As a fifteen year old girl I wasn't mature enough to see the practical need for this sort of humor and religious banter in a religiously divided household. And now that I'm grown I wonder if they always managed to keep it light and funny, or if there were also some intense moments of resentment and misuderstanding. This memory came back to me recently as I've been thinking about different religions and what it is that allows people to play nicely. Living in lots of different places and countries allowed me to grow up surrounded by many different types of faith and so even though I was raised in a Mormon family I guess having friends with lots of varying ideas about religion and God has been my normal.
Things haven't changed much since our current neighborhood seems to be religiously eclectic. There is a Hindu family living next door and when our kids first started riding bikes outside together the wife was practically tripping over herself in gratitude. No one else wants their children to play with us, she confided. At first I felt indignant at the rest of our neighborhood on her behalf. There are families of four or five different faiths and three different ethnic backgrounds all within spitting distance of my front door and so who were they to give a cold shoulder to the folks from India? But then Jeremy pointed out that while my neighbor's sensitivities may be real, it could also be a perception problem. People may not be acting exclusionary on purpose, they're just busy, or maybe their mothers didn't teach them to take a plate of cookies over to the neighbors every once in a while.
But the family on our block that we know and love best is the Jewish family across the street. Like us, they have several religious activities each week couched between the usual drill of homework and after school programs. Their children go to Jewish school and are studying Hebrew, and they are actively involved in the local Jewish community. Over the years we've lived on this street I've had the opportunity to talk shop with the mother on many different parenting topics. And the more our families have bonded, the more we know about each other the more we have recognized similar values guiding our lives. Faith. Prayer. Involved parents. Disciplining our children in a way that teaches cause and effect consequences. Our list of shared values could go on and on, but one day last spring we were chuckling over how funny it is that they are so Jewish and we are so Mormon, and yet we seem so much the same, almost like family

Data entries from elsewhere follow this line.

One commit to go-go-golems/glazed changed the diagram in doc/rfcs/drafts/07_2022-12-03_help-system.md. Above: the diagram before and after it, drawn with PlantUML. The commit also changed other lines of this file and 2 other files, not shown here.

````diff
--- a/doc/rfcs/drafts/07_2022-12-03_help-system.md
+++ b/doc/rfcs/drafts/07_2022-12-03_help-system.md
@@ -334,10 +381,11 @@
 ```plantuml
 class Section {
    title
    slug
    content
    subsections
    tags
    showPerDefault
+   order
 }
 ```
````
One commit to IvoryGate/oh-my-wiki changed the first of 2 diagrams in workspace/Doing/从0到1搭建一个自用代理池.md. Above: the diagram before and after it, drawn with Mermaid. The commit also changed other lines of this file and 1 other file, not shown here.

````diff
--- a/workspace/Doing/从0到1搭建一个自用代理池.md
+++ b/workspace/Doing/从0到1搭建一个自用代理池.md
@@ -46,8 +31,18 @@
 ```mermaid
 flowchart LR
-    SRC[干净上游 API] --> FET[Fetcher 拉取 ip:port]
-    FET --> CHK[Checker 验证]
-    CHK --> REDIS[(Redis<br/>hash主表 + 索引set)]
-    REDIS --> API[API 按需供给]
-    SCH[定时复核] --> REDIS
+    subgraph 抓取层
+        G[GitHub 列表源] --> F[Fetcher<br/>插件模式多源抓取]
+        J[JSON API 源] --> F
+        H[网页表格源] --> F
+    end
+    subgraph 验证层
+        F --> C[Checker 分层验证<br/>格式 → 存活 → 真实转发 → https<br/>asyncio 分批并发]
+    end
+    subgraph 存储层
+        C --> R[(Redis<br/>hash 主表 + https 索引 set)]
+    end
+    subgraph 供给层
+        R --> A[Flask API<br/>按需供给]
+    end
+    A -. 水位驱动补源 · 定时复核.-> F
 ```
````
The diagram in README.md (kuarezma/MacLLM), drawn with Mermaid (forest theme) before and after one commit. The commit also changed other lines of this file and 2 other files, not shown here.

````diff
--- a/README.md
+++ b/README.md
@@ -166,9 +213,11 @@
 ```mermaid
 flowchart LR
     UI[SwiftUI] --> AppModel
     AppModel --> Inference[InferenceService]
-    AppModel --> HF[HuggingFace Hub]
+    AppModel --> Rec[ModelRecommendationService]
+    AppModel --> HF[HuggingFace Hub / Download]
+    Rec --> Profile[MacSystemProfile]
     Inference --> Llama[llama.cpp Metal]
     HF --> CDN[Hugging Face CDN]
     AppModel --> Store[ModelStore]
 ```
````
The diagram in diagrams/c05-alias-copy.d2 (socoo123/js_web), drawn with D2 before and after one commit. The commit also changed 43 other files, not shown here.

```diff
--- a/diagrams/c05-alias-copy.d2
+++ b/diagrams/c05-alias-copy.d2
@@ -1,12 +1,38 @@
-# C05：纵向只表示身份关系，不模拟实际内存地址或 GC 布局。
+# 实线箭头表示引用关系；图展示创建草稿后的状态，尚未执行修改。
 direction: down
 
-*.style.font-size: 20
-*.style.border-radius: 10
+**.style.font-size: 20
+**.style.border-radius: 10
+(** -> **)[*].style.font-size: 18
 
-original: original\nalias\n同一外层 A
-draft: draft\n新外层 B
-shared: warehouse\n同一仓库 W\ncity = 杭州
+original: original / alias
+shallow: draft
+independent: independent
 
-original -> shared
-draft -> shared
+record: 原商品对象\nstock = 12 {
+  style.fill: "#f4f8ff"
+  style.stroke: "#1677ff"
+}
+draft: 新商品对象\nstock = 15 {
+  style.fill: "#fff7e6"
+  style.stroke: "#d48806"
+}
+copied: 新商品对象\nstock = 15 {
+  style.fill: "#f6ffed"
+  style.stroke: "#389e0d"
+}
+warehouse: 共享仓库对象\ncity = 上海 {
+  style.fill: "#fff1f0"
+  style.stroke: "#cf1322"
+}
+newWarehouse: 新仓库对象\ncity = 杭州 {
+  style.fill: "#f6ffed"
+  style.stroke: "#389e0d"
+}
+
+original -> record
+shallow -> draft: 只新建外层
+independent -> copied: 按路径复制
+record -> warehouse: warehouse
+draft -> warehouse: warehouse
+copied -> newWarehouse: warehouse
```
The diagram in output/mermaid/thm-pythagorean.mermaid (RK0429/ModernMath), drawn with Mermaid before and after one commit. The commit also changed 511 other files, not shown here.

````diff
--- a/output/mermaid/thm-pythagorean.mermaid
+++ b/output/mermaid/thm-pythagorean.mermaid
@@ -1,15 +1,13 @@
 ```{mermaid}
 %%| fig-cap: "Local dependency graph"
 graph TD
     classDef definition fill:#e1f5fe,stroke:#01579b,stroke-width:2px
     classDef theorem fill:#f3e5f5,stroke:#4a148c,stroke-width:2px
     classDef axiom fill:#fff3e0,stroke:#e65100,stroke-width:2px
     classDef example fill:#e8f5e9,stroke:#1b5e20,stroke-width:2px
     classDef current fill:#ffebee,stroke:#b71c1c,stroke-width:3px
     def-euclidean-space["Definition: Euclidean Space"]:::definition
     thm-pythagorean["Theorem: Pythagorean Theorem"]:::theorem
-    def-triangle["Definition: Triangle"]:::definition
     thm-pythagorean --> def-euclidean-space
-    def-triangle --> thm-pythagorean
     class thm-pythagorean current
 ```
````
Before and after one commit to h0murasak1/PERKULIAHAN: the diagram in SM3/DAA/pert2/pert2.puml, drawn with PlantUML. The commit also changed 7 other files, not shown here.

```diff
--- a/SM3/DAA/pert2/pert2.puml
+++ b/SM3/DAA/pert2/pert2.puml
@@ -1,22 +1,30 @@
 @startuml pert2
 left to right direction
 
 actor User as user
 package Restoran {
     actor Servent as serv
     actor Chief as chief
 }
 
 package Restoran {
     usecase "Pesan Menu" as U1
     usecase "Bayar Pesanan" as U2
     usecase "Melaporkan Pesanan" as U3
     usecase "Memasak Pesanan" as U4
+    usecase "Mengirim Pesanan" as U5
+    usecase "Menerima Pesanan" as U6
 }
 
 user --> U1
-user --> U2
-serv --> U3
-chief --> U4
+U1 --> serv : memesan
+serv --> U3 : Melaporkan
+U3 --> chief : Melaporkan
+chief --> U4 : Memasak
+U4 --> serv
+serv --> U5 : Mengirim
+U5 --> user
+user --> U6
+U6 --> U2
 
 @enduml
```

It doesn't really matter, does it? my neighbor once observed. I nodded. I understood exactly what she meant. Their Jewishness and our Mormon-ness...the doctrinal differences didn't interfere with the friendship because people striving to be good and live well are people striving to be good and live well, regardless of religion.
I've kept that conversation tucked away on a shelf somewhere and sometimes I take it down and dust it off to have another look. The observation that our religious differences don't matter continues to ring true because it is true. In four years it's never once been an issue. Of course the natural boundaries of being neighbors rather than immediate family members have helped that relationship. It's a lot harder when you're put in intimate family situations that bear the burden of religious practices. But even with our neighbors I've wondered how we manage to be so close when our beliefs are so vastly different?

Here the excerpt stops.